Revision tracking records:
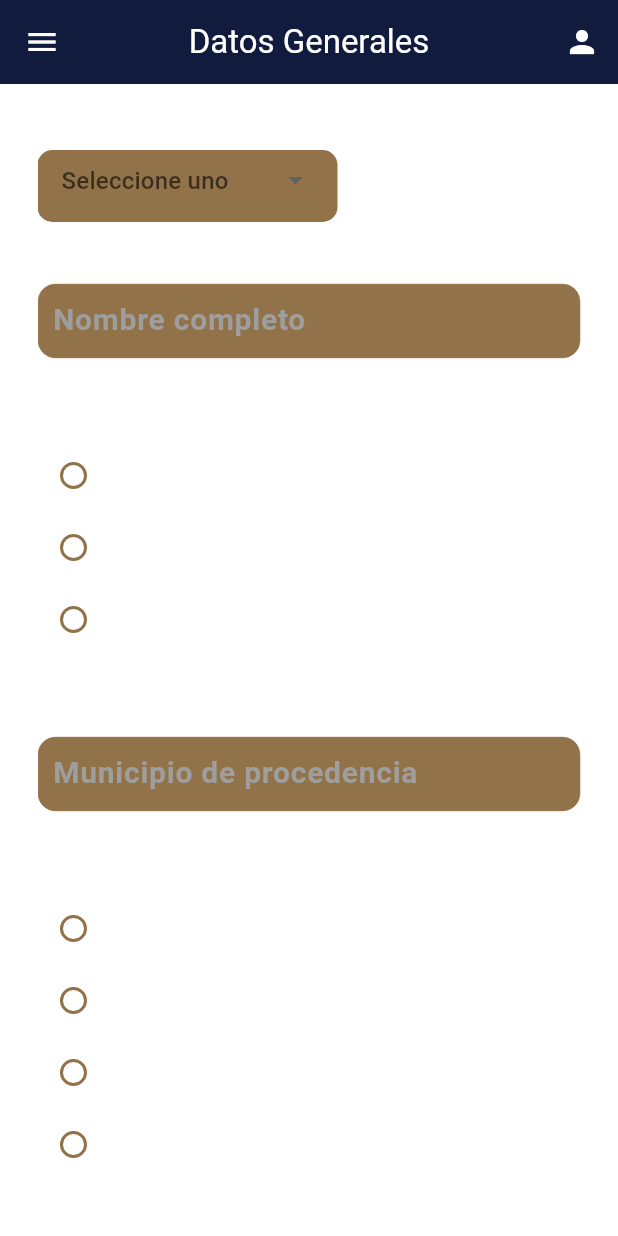
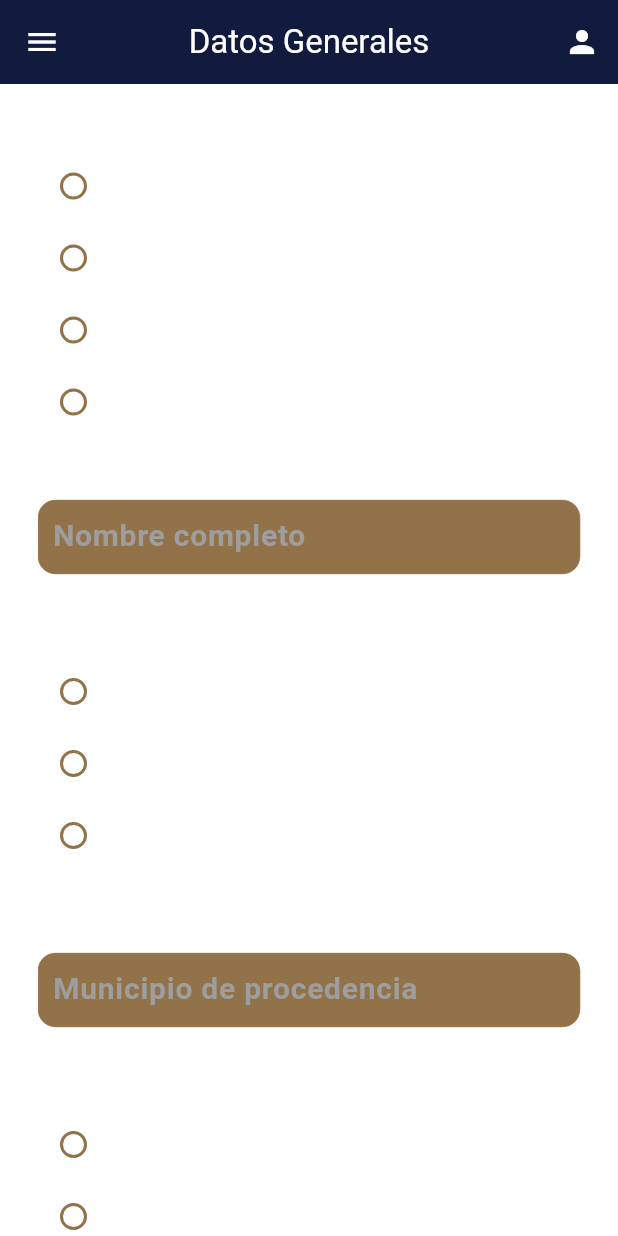
Before and after one commit to Alexlife2002003/CASE, a Flutter app: the DatosGenerales screen opened directly, on a phone screen of 412 x 824 dp. Run offline on Flutter 3.47's test engine with Material 3 defaults, Android fonts, the phone set to English and light mode, and no system bars.

Commit message:
Datos Generales

```diff
--- a/case_cuestionario/lib/screens/Cuestionarios/DatosGenerales.dart
+++ b/case_cuestionario/lib/screens/Cuestionarios/DatosGenerales.dart
@@ -74,43 +74,127 @@ class _DatosGeneralesState extends State<DatosGenerales> {
                     style: TextStyle(fontSize: 25, fontWeight: FontWeight.bold),
                   ),
                 ),
-                Container(
-                  width: 200,
-                  padding: EdgeInsets.fromLTRB(16, 8, 16, 16),
-                  decoration: BoxDecoration(
-                    color: Theme.of(context).colorScheme.onBackground,
-                    borderRadius: BorderRadius.circular(10.0),
-                  ),
-                  child: DropdownButtonFormField<String>(
-                    value: selectedSemester,
-                    decoration:
-                        InputDecoration.collapsed(hintText: 'Seleccione uno'),
-                    dropdownColor: Theme.of(context).colorScheme.onBackground,
-                    icon: Icon(Icons.arrow_drop_down),
-                    iconSize: 24,
-                    elevation: 16,
-                    onChanged: (String? newValue) {
-                      setState(() {
-                        selectedSemester = newValue;
-                      });
-                    },
-                    items: <String>[
-                      'Tercer semestre',
-                      'Quinto semestre',
-                      'Séptimo semestre',
-                      'Noveno semestre',
-                    ].map<DropdownMenuItem<String>>((String value) {
-                      return DropdownMenuItem<String>(
-                        value: value,
-                        child: Text(
-                          value,
-                          style: TextStyle(
-                              color: Theme.of(context).colorScheme.background),
+                Column(
+                  children: [
+                    Row(
+                      children: [
+                        Radio(
+                          value: 'Tercer',
+                          groupValue: selectedSemester,
+                          onChanged: (value) {
+                            setState(() {
+                              selectedSemester = value.toString();
+                            });
+                          },
+                          activeColor:
+                              Theme.of(context).colorScheme.onBackground,
+                          fillColor: MaterialStateColor.resolveWith(
+                            (states) {
+                              if (states.contains(MaterialState.selected)) {
+                                return Theme.of(context)
+                                    .colorScheme
+                                    .onBackground;
+                              } else {
+                                return Theme.of(context)
+                                    .colorScheme
+                                    .onBackground; // Set the color for unselected state
+                              }
+                            },
+                          ),
                         ),
-                      );
-                    }).toList(),
-                  ),
+                        Text('Tercer semestre', style: TextStyle(fontSize: 20)),
+                      ],
+                    ),
+                    Row(
+                      children: [
+                        Radio(
+                          value: 'Quinto',
+                          groupValue: selectedSemester,
+                          onChanged: (value) {
+                            setState(() {
+                              selectedSemester = value.toString();
+                            });
+                          },
+                          activeColor:
+                              Theme.of(context).colorScheme.onBackground,
+                          fillColor: MaterialStateColor.resolveWith(
+                            (states) {
+                              if (states.contains(MaterialState.selected)) {
+                                return Theme.of(context)
+                                    .colorScheme
+                                    .onBackground;
+                              } else {
+                                return Theme.of(context)
+                                    .colorScheme
+                                    .onBackground;
+                              }
+                            },
+                          ),
+                        ),
+                        Text('Quinto semestre', style: TextStyle(fontSize: 20)),
+                      ],
+                    ),
+                    Row(
+                      children: [
+                        Radio(
+                          value: 'Septimo',
+                          groupValue: selectedSemester,
+                          onChanged: (value) {
+                            setState(() {
+                              selectedSemester = value.toString();
+                            });
+                          },
+                          activeColor:
+                              Theme.of(context).colorScheme.onBackground,
+                          fillColor: MaterialStateColor.resolveWith(
+                            (states) {
+                              if (states.contains(MaterialState.selected)) {
+                                return Theme.of(context)
+                                    .colorScheme
+                                    .onBackground;
+                              } else {
+                                return Theme.of(context)
+                                    .colorScheme
+                                    .onBackground;
+                              }
+                            },
+                          ),
+                        ),
+                        Text('Séptimo semestre', style: TextStyle(fontSize: 20)),
+                      ],
+                    ),
+                    Row(
+                      children: [
+                        Radio(
+                          value: 'Noveno',
+                          groupValue: selectedSemester,
+                          onChanged: (value) {
+                            setState(() {
+                              selectedSemester = value.toString();
+                            });
+                          },
+                          activeColor:
+                              Theme.of(context).colorScheme.onBackground,
+                          fillColor: MaterialStateColor.resolveWith(
+                            (states) {
+                              if (states.contains(MaterialState.selected)) {
+                                return Theme.of(context)
+                                    .colorScheme
+                                    .onBackground;
+                              } else {
+                                return Theme.of(context)
+                                    .colorScheme
+                                    .onBackground;
+                              }
+                            },
+                          ),
+                        ),
+                        Text('Noveno semestre', style: TextStyle(fontSize: 20)),
+                      ],
+                    ),
+                  ],
                 ),
+
                 SizedBox(
                   height: 10,
                 ),
```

Try it.
The copy must reproduce every entry exactly while excluding all pictures.

Response box.
Before and after one commit to Alexlife2002003/CASE, a Flutter app: the DatosGenerales screen opened directly, on a phone screen of 412 x 824 dp. Run offline on Flutter 3.47's test engine with Material 3 defaults, Android fonts, the phone set to English and light mode, and no system bars.

Commit message:
Datos Generales

```diff
--- a/case_cuestionario/lib/screens/Cuestionarios/DatosGenerales.dart
+++ b/case_cuestionario/lib/screens/Cuestionarios/DatosGenerales.dart
@@ -74,43 +74,127 @@ class _DatosGeneralesState extends State<DatosGenerales> {
                     style: TextStyle(fontSize: 25, fontWeight: FontWeight.bold),
                   ),
                 ),
-                Container(
-                  width: 200,
-                  padding: EdgeInsets.fromLTRB(16, 8, 16, 16),
-                  decoration: BoxDecoration(
-                    color: Theme.of(context).colorScheme.onBackground,
-                    borderRadius: BorderRadius.circular(10.0),
-                  ),
-                  child: DropdownButtonFormField<String>(
-                    value: selectedSemester,
-                    decoration:
-                        InputDecoration.collapsed(hintText: 'Seleccione uno'),
-                    dropdownColor: Theme.of(context).colorScheme.onBackground,
-                    icon: Icon(Icons.arrow_drop_down),
-                    iconSize: 24,
-                    elevation: 16,
-                    onChanged: (String? newValue) {
-                      setState(() {
-                        selectedSemester = newValue;
-                      });
-                    },
-                    items: <String>[
-                      'Tercer semestre',
-                      'Quinto semestre',
-                      'Séptimo semestre',
-                      'Noveno semestre',
-                    ].map<DropdownMenuItem<String>>((String value) {
-                      return DropdownMenuItem<String>(
-                        value: value,
-                        child: Text(
-                          value,
-                          style: TextStyle(
-                              color: Theme.of(context).colorScheme.background),
+                Column(
+                  children: [
+                    Row(
+                      children: [
+                        Radio(
+                          value: 'Tercer',
+                          groupValue: selectedSemester,
+                          onChanged: (value) {
+                            setState(() {
+                              selectedSemester = value.toString();
+                            });
+                          },
+                          activeColor:
+                              Theme.of(context).colorScheme.onBackground,
+                          fillColor: MaterialStateColor.resolveWith(
+                            (states) {
+                              if (states.contains(MaterialState.selected)) {
+                                return Theme.of(context)
+                                    .colorScheme
+                                    .onBackground;
+                              } else {
+                                return Theme.of(context)
+                                    .colorScheme
+                                    .onBackground; // Set the color for unselected state
+                              }
+                            },
+                          ),
                         ),
-                      );
-                    }).toList(),
-                  ),
+                        Text('Tercer semestre', style: TextStyle(fontSize: 20)),
+                      ],
+                    ),
+                    Row(
+                      children: [
+                        Radio(
+                          value: 'Quinto',
+                          groupValue: selectedSemester,
+                          onChanged: (value) {
+                            setState(() {
+                              selectedSemester = value.toString();
+                            });
+                          },
+                          activeColor:
+                              Theme.of(context).colorScheme.onBackground,
+                          fillColor: MaterialStateColor.resolveWith(
+                            (states) {
+                              if (states.contains(MaterialState.selected)) {
+                                return Theme.of(context)
+                                    .colorScheme
+                                    .onBackground;
+                              } else {
+                                return Theme.of(context)
+                                    .colorScheme
+                                    .onBackground;
+                              }
+                            },
+                          ),
+                        ),
+                        Text('Quinto semestre', style: TextStyle(fontSize: 20)),
+                      ],
+                    ),
+                    Row(
+                      children: [
+                        Radio(
+                          value: 'Septimo',
+                          groupValue: selectedSemester,
+                          onChanged: (value) {
+                            setState(() {
+                              selectedSemester = value.toString();
+                            });
+                          },
+                          activeColor:
+                              Theme.of(context).colorScheme.onBackground,
+                          fillColor: MaterialStateColor.resolveWith(
+                            (states) {
+                              if (states.contains(MaterialState.selected)) {
+                                return Theme.of(context)
+                                    .colorScheme
+                                    .onBackground;
+                              } else {
+                                return Theme.of(context)
+                                    .colorScheme
+                                    .onBackground;
+                              }
+                            },
+                          ),
+                        ),
+                        Text('Séptimo semestre', style: TextStyle(fontSize: 20)),
+                      ],
+                    ),
+                    Row(
+                      children: [
+                        Radio(
+                          value: 'Noveno',
+                          groupValue: selectedSemester,
+                          onChanged: (value) {
+                            setState(() {
+                              selectedSemester = value.toString();
+                            });
+                          },
+                          activeColor:
+                              Theme.of(context).colorScheme.onBackground,
+                          fillColor: MaterialStateColor.resolveWith(
+                            (states) {
+                              if (states.contains(MaterialState.selected)) {
+                                return Theme.of(context)
+                                    .colorScheme
+                                    .onBackground;
+                              } else {
+                                return Theme.of(context)
+                                    .colorScheme
+                                    .onBackground;
+                              }
+                            },
+                          ),
+                        ),
+                        Text('Noveno semestre', style: TextStyle(fontSize: 20)),
+                      ],
+                    ),
+                  ],
                 ),
+
                 SizedBox(
                   height: 10,
                 ),
```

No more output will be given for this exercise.